Supporters of drag story hour in Cleveland outnumber protesters, uplift families attending
Inside Near West Theatre in Cleveland’s Gordon Square Arts District Saturday morning, people attended a drag story hour, which the theater regularly hosts.
But outside of the theater, several dozen people sang and danced carrying rainbow umbrellas to shield people walking in out of the theater from a small group of people across the street protesting the drag storytelling event.
Nina Aust from Broadview Heights came to the drag event with her family.
“These people are willing to stand in the rain to make sure that you are shielded from hate. That’s really beautiful,” Aust said. “People that I’ve never met, just making sure that my daughter and my wife and I were safe coming to this."
Three drag performers – Veranda L'Ni, Zoey Zegai and Dakota Cox – read books, played games and sang children’s songs, such as the “Hokey Pokey.” Children attending went home with free books courtesy of the theatre.
The crowd outside sang nursery rhyme songs, such as “If You’re Happy and You Know It,” as families with children entered and exited the theater.
“It’s incredible to have that support, and I’ll be honest with you, if I didn’t have that support I wouldn’t know what to do,” Near West Theatre Executive Director Michael Obertacz said.
Obertacz was adamant that he would not cancel the program Saturday and has more drag story hours planned.
“I can’t stop doing this. The LGBT community is under assault, and not enough people are standing up for them,” Obertacz said.
The effort to welcome theater-goers with music and umbrellas was organized by Paula Kampf and her grassroots organization Angels in Action.
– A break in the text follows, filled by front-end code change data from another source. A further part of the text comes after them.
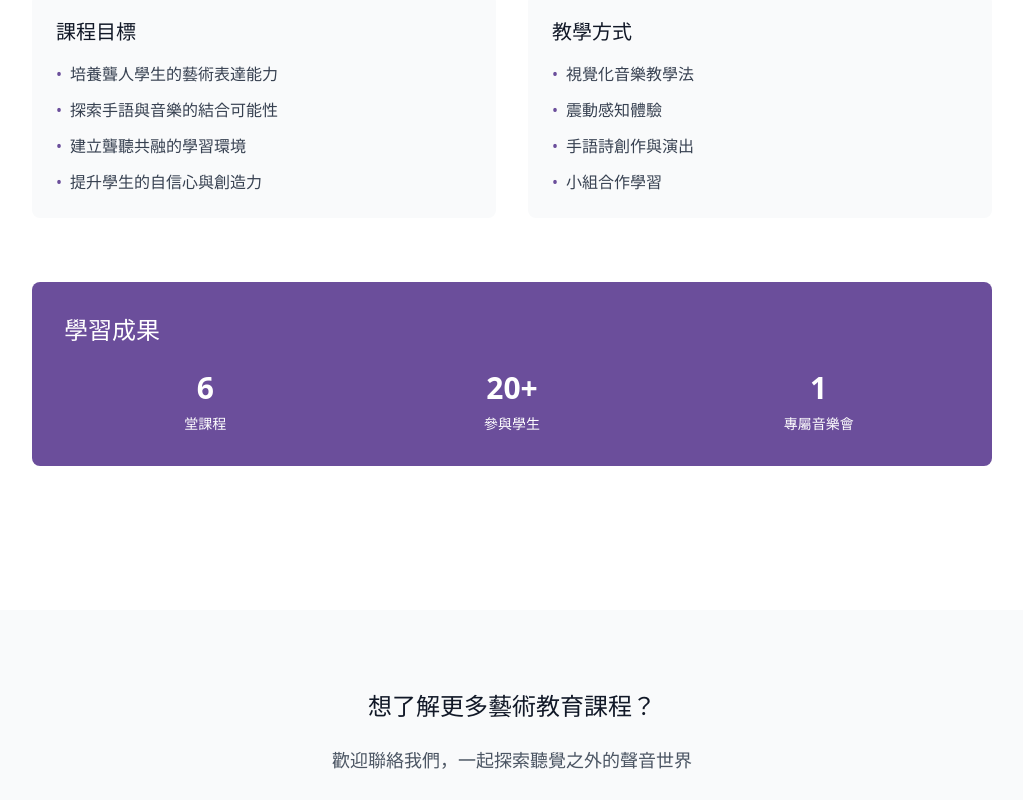
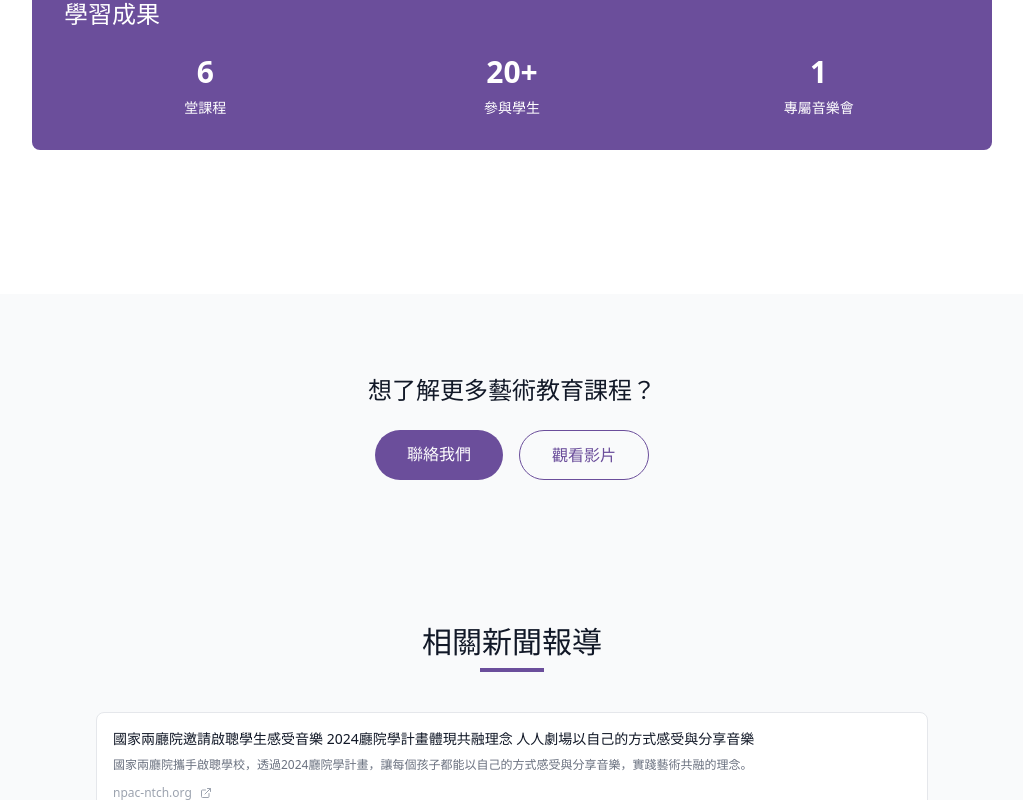
Before and after one commit to nyannyn/hidden-sound, a React (Vite) app: page /education in a window 1280 px wide. Shown: the part 1660-2460 px from the top of the page, without its empty margins (128-1151 px from the left). Built offline with nearby package versions, Linux system fonts and the light colour scheme.

Commit message:
備份本地修改

```diff
--- a/src/components/About.tsx
+++ b/src/components/About.tsx
@@ -13,9 +13,6 @@ const About = () => {
           <div className="text-center">
             <h1 className="text-4xl font-bold text-gray-900 mb-4">關於我們</h1>
             <div className="w-24 h-1 bg-gray-800 mx-auto mb-6"></div>
-            <p className="text-lg text-gray-600">
-              用藝術搭起聾人與音樂世界的橋樑
-            </p>
           </div>
         </div>
       </section>
@@ -248,9 +245,6 @@ const About = () => {
               我們的成果
             </h2>
             <div className="w-24 h-1 bg-gray-800 mx-auto mb-6"></div>
-            <p className="text-lg text-gray-600">
-              用數字說話，看見我們的努力與成果
-            </p>
           </div>
 
           <div className="grid grid-cols-2 lg:grid-cols-4 gap-8">
--- a/src/components/Contact.tsx
+++ b/src/components/Contact.tsx
@@ -390,44 +390,6 @@ const Contact = () => {
         </div>
       </section>
 
-      {/* 媒體資源 */}
-      <section className="py-20 bg-white">
-        <div className="max-w-4xl mx-auto px-4 sm:px-6 lg:px-8 text-center">
-          <h2 className="text-3xl font-bold text-gray-900 mb-8">媒體資源</h2>
-
-          <div className="grid grid-cols-1 md:grid-cols-2 gap-8">
-            <div className="bg-gray-50 p-6 rounded-lg">
-              <h3 className="text-xl font-semibold text-gray-900 mb-4">
-                媒體聯絡
-              </h3>
-              <p className="text-gray-600 mb-4">
-                如需採訪或活動報導，請聯繫我們的媒體窗口
-              </p>
-              <a
-                href="https://docs.google.com/forms/d/e/1FAIpQLSf1sHv5HWk1lPQu3_gtDWpZ3KvDnszLnX2-rANds5iYUukBUg/viewform"
-                className="text-[#6B4E9B] hover:text-[#5a4287] font-medium"
-              >
-                媒體採訪申請 →
-              </a>
-            </div>
-
-            <div className="bg-gray-50 p-6 rounded-lg">
-              <h3 className="text-xl font-semibold text-gray-900 mb-4">
-                專案資源
-              </h3>
-              <p className="text-gray-600 mb-4">瞭解我們的專案計畫</p>
-              <a
-                href="https://forms.gle/TsyYBHJVh6sJpoTb9"
-                target="_blank"
-                rel="noopener noreferrer"
-                className="text-[#6B4E9B] hover:text-[#5a4287] font-medium"
-              >
-                企業募資合作 →
-              </a>
-            </div>
-          </div>
-        </div>
-      </section>
 
       <Footer />
     </div>
--- a/src/components/Education.tsx
+++ b/src/components/Education.tsx
@@ -8,43 +8,52 @@ const Education = () => {
   const newsItems = [
     {
       url: "https://npac-ntch.org/media-center/media-news/10623-%E5%9C%8B%E5%AE%B6%E5%85%A9%E5%BB%B3%E9%99%A2%E9%82%80%E8%AB%8B%E5%95%9F%E8%81%B0%E5%AD%B8%E7%94%9F%E6%84%9F%E5%8F%97%E9%9F%B3%E6%A8%82%20%202024%E5%BB%93%E9%99%A2%E5%AD%B8%E8%A8%88%E7%95%AB%E9%AB%94%E7%8F%BE%E5%85%B1%E8%9E%8D%E7%90%86%E5%BF%B5%20%E4%BA%BA%E4%BA%BA%E5%8A%87%E5%A0%B4%20%20%E4%BB%A5%E8%87%AA%E5%B7%B1%E7%9A%84%E6%96%B9%E5%BC%8F%E6%84%9F%E5%8F%97%E8%88%87%E5%88%86%E4%BA%AB%E9%9F%B3%E6%A8%82",
-      title: "國家兩廳院邀請啟聰學生感受音樂 2024廳院學計畫體現共融理念 人人劇場以自己的方式感受與分享音樂",
-      description: "國家兩廳院攜手啟聰學校，透過2024廳院學計畫，讓每個孩子都能以自己的方式感受與分享音樂，實踐藝術共融的理念。",
+      title:
+        "國家兩廳院邀請啟聰學生感受音樂 2024廳院學計畫體現共融理念 人人劇場以自己的方式感受與分享音樂",
+      description:
+        "國家兩廳院攜手啟聰學校，透過2024廳院學計畫，讓每個孩子都能以自己的方式感受與分享音樂，實踐藝術共融的理念。",
       domain: "npac-ntch.org",
       category: "新聞報導",
     },
     {
       url: "https://www.youtube.com/watch?v=0ZeK0D6vcjk",
       title: "兩廳院「廳院學計畫」和北聰合作 推藝術入校 | 20240603公視手語新聞",
-      description: "公視手語新聞報導，兩廳院攜手台北市立啟聰學校，推動藝術教育進入校園，讓聽障學生也能無障礙參與藝術體驗。",
+      description:
+        "公視手語新聞報導，兩廳院攜手台北市立啟聰學校，推動藝術教育進入校園，讓聽障學生也能無障礙參與藝術體驗。",
       domain: "youtube.com",
       category: "影音新聞",
     },
     {
       url: "https://udn.com/news/story/7240/8126465",
       title: "工研院攜手兩廳院 以科技助力聽障生無礙感受音樂魅力 | 聯合新聞網",
-      description: "工研院與國家兩廳院合作，運用科技輔具，協助聽障學生跨越障礙，親身感受音樂的美好與魅力。",
+      description:
+        "工研院與國家兩廳院合作，運用科技輔具，協助聽障學生跨越障礙，親身感受音樂的美好與魅力。",
       domain: "udn.com",
       category: "新聞報導",
     },
     {
       url: "https://npac-ntch.org/discover/voice/11564-%E8%81%BD%E8%A6%BA%E4%B9%8B%E5%A4%96%E7%9A%84%E8%81%B2%E9%9F%B3%E6%8E%A2%E7%B4%A2%E8%AA%B2",
       title: "聽覺之外的聲音探索課 | 國家兩廳院",
-      description: "國家兩廳院「聽覺之外的聲音探索課」，帶領學生用不同感官體驗聲音，開啟多元藝術教育的可能。",
+      description:
+        "國家兩廳院「聽覺之外的聲音探索課」，帶領學生用不同感官體驗聲音，開啟多元藝術教育的可能。",
       domain: "npac-ntch.org",
       category: "藝術教育",
     },
     {
       url: "https://npac-ntch.org/discover/voice/11588-%E7%84%A1%E8%AB%96%E7%94%9F%E4%BE%86%E5%A6%82%E4%BD%95%20%E4%BA%BA%E4%BA%BA%E7%9A%86%E6%9C%89%E4%BA%AB%E5%8F%97%E8%97%9D%E8%A1%93%E7%9A%84%E6%AC%8A%E5%88%A9",
-      title: "【觀劇指南】菲利普．肯恩《人間樂園》—— 前往地獄之旅? | 國家兩廳院",
-      description: "國家兩廳院專文，探討「人人皆有享受藝術的權利」，推動無障礙劇場與共融藝術的實踐。",
+      title:
+        "【觀劇指南】菲利普．肯恩《人間樂園》—— 前往地獄之旅? | 國家兩廳院",
+      description:
+        "國家兩廳院專文，探討「人人皆有享受藝術的權利」，推動無障礙劇場與共融藝術的實踐。",
       domain: "npac-ntch.org",
       category: "專欄文章",
     },
     {
       url: "https://www.mirrorvoice.com.tw/podcasts/192/4400",
-      title: "EP15｜聾人也可以享受音樂？原來可以這樣「聽」！ ft.王萱儀、廖曉彤 - 鏡好聽Mirror Voice",
-      description: "Podcast節目邀請聽障者與手語藝術家，分享如何用不同方式感受音樂，打破對「聽」的想像。",
+      title:
+        "EP15｜聾人也可以享受音樂？原來可以這樣「聽」！ ft.王萱儀、廖曉彤 - 鏡好聽Mirror Voice",
+      description:
+        "Podcast節目邀請聽障者與手語藝術家，分享如何用不同方式感受音樂，打破對「聽」的想像。",
       domain: "mirrorvoice.com.tw",
       category: "Podcast",
     },
@@ -59,9 +68,6 @@ const Education = () => {
           <div className="text-center">
             <h1 className="text-4xl font-bold text-gray-900 mb-4">藝術教育</h1>
             <div className="w-24 h-1 bg-gray-800 mx-auto mb-6"></div>
-            <p className="text-lg text-gray-600">
-              聽覺之外的聲音探索課 - 開啟聾聽共融的藝術教育之門
-            </p>
           </div>
         </div>
       </section>
@@ -153,57 +159,6 @@ const Education = () => {
             </div>
           </div>
 
-          {/* 課程內容詳述 */}
-          <div className="grid grid-cols-1 md:grid-cols-2 gap-8 mb-16">
-            <div className="bg-gray-50 p-6 rounded-lg">
-              <h4 className="text-xl font-semibold text-gray-900 mb-4">
-                課程目標
-              </h4>
-              <ul className="space-y-3 text-gray-700">
-                <li className="flex items-start">
-                  <span className="text-[#6B4E9B] mr-2">•</span>
-                  培養聾人學生的藝術表達能力
-                </li>
-                <li className="flex items-start">
-                  <span className="text-[#6B4E9B] mr-2">•</span>
-                  探索手語與音樂的結合可能性
-                </li>
-                <li className="flex items-start">
-                  <span className="text-[#6B4E9B] mr-2">•</span>
-                  建立聾聽共融的學習環境
-                </li>
-                <li className="flex items-start">
-                  <span className="text-[#6B4E9B] mr-2">•</span>
-                  提升學生的自信心與創造力
-                </li>
-              </ul>
-            </div>
-
-            <div className="bg-gray-50 p-6 rounded-lg">
-              <h4 className="text-xl font-semibold text-gray-900 mb-4">
-                教學方式
-              </h4>
-              <ul className="space-y-3 text-gray-700">
-                <li className="flex items-start">
-                  <span className="text-[#6B4E9B] mr-2">•</span>
-                  視覺化音樂教學法
-                </li>
-                <li className="flex items-start">
-                  <span className="text-[#6B4E9B] mr-2">•</span>
-                  震動感知體驗
-                </li>
-                <li className="flex items-start">
-                  <span className="text-[#6B4E9B] mr-2">•</span>
-                  手語詩創作與演出
-                </li>
-                <li className="flex items-start">
-                  <span className="text-[#6B4E9B] mr-2">•</span>
-                  小組合作學習
-                </li>
-              </ul>
-            </div>
-          </div>
-
           {/* 成果展示 */}
           <div className="bg-[#6B4E9B] text-white p-8 rounded-lg mb-16">
             <h3 className="text-2xl font-bold mb-6">學習成果</h3>
@@ -231,12 +186,10 @@ const Education = () => {
           <h3 className="text-2xl font-bold text-gray-900 mb-6">
             想了解更多藝術教育課程？
           </h3>
-          <p className="text-lg text-gray-600 mb-8">
-            歡迎聯絡我們，一起探索聽覺之外的聲音世界
-          </p>
           <div className="flex flex-col sm:flex-row gap-4 justify-center">
             <a
-              href="mailto:hiddensoundproject@gmail.com"
+              href="https://docs.google.com/forms/d/e/1FAIpQLSf1sHv5HWk1lPQu3_gtDWpZ3KvDnszLnX2-rANds5iYUukBUg/viewform"
+              target="_blank"
               className="bg-[#6B4E9B] text-white px-8 py-3 rounded-full font-medium transition-all duration-300 hover:bg-[#5a4287] hover:shadow-lg"
             >
               聯絡我們
```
“Our community is about love and diversity and creativity, and children shouldn’t be traumatized by Nazis or Proud Boys or other protesters who are against those things,” Kampf said. “You have to meet hate with love.”
A dozen or so protesters stood across the street from the theater holding signage, most of which had religious messages. Ahead of the drag event, flyers circulated online with anti-LGBTQ+ messaging calling for protest of this event.
Tom Hach was one of the protesters in Gordon Square.
“What consenting adults wants to do, that is their choice. But when it comes to trying to influence minors, I believe it is absolutely wrong, and frankly it does not allow us to put the foundations in place to sustain our society,” Hach said.
The theater had added security for the drag show, including bomb sniffing dogs. Several police officers surrounded the block and made efforts to keep the protesters and the crowd welcoming families on opposite sides of the street.
After the show was over and the families went home safely, the supporters met with the drag performers.
“If I could give a piece of my heart to each and everyone of you I would. Unfortunately it’s hidden underneath this,” drag performer Zoey Zegai said, while gesturing to her outfit. “Y’all are the reasons that make Cleveland magical, and I’m so grateful for each and everyone of you.”